I loved the cast, but a good cast doesn’t guarantee a good movie. The story has to be somewhat compelling. The Expendables has a story that fits into the same world as Stallone’s last Rambo film (a movie I loved, by the way). Some small underdeveloped nation is being abused by a dictator backed by a rogue CIA man. The team is asked to intervene in what looks to be a suicide mission. At first they turn it down, but eventually it becomes more about Stallone saving his soul than making money, so he takes the job. The difference between this and Rambo is that instead of one man against an army, there’s a small team of Rambo-types, and they’re all bulletproof marksmen.

The plot is serviceable in that it sets the stage for plenty of outrageous action. The final twenty minutes are flat out awesome. And let’s face it, the only reason to see this movie is the action. For the most part, it’s handled well. I thought Stallone employed the shaky-cam, quick cut method a bit too much, though. At times, it felt as if Stallone just threw the camera right in the middle of the action. I know that sounds like a compliment, but it most certainly is not. It doesn’t ruin the movie, however, and the last act makes up for it, anyway.

I don’t want to ruin any of the action set pieces, but I do have to mention some of my favorite elements from the cast. First off, Stallone and Statham work well together. It was cool to see the two generations of action stars working together. Terry Crews (President Camacho in Idiocracy) doesn’t have much screentime, but he gets the greatest moment in the film involving a fully automatic shotgun. Dolph Lundgren gets to crazy things up like he did in Universal Soldier. It was fun seeing him in an actual movie again. The rest of the cast is okay, their moments and characteristics just aren’t very interesting. But I didn’t care for Randy Couture. I have yet to see a UFC fighter who can deliver convincing dialogue in a film. The only thing missing from this cast is Jean-Claude Van Damme. For whatever reason, he turned down a role in this film. Hopefully, he comes to his senses for the sequel, which Stallone is already talking about.

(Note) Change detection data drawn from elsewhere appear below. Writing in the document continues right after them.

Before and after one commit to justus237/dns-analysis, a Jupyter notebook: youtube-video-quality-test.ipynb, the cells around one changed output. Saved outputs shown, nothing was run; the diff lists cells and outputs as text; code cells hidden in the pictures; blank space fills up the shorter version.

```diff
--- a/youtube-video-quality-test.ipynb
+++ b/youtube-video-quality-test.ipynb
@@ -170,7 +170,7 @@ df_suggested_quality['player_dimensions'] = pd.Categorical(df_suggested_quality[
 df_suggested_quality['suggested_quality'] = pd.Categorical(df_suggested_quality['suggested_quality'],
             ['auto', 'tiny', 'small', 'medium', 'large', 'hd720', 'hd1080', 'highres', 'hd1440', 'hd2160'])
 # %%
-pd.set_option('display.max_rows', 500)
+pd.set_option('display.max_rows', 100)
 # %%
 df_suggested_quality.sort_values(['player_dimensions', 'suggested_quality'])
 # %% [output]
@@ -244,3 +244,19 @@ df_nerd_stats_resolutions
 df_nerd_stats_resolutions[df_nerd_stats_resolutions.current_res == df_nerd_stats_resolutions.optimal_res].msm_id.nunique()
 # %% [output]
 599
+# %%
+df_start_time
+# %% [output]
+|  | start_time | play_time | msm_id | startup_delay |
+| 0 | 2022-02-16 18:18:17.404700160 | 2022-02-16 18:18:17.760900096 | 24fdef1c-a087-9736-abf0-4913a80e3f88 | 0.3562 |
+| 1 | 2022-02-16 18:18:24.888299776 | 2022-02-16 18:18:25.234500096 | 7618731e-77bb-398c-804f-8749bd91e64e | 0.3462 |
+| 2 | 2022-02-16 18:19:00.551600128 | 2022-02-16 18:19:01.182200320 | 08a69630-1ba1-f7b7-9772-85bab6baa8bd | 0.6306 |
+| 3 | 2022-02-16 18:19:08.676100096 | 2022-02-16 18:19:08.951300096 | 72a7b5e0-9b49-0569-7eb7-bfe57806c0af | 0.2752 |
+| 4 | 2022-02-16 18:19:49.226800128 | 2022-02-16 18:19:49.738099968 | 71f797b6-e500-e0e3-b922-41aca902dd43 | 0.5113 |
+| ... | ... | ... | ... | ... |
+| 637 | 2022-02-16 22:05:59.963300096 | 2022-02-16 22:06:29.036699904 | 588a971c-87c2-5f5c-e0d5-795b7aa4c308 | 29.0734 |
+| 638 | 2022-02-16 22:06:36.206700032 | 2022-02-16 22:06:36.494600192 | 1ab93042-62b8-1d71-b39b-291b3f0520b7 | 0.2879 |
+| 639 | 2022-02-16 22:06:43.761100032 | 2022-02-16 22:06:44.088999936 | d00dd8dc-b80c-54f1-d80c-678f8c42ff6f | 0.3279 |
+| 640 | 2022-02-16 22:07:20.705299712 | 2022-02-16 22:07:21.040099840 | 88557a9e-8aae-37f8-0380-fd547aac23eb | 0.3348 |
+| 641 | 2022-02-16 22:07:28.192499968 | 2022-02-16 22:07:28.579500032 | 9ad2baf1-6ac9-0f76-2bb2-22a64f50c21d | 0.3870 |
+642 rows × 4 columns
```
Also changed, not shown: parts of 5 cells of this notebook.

The over the top action of the film is what keeps it interesting and entertaining, though. I called this a callback to older action films earlier. First, it’s a callback in the brutality of its action. Heads and other body parts are cut or blown completely off and the body count is astronomical. (I found it amusing that to save a small country; half of its population had to be decimated.) Second, the characters are not very developed. The good guys have issues, sure, but they are definitely good. The bad guy (an enjoyably sleazy Eric Roberts) is absolutely evil. Who needs complicated characters in a movie like this? And finally, it’s unapologetic. This movie claims to be an action movie and it delivers on that claim.

The only downside of this being a callback to the old action movies is the annoying camerawork at times (no one shot action in the 80’s like people do today, and that’s just unfortunate) and the CG. You kind of lose that nostalgic feeling when you see a spray of CG blood. I just don’t understand the reasoning behind those two decisions. But as I said, they are forgivable.

The Expendables isn’t a masterpiece and it doesn’t pretend to be. This film was supposed to be in the same vein as action classics like Predator and Commando, and aside from some practical deviations, it is. It’s not better than the classics, but it’s certainly refreshing to see a hardcore R-rated action movie in the theatres again. I hope Stallone keeps it up, because, in the spirit of the excess of the 80’s, I want more, more, more.


  1. Is it me or do you seem to give every movie a Kurgan??

  2. I think this movie was great. That being said, in order for a movie to remaing great, the director should have the integrity not to mess with it - speaking of sequels offcourse!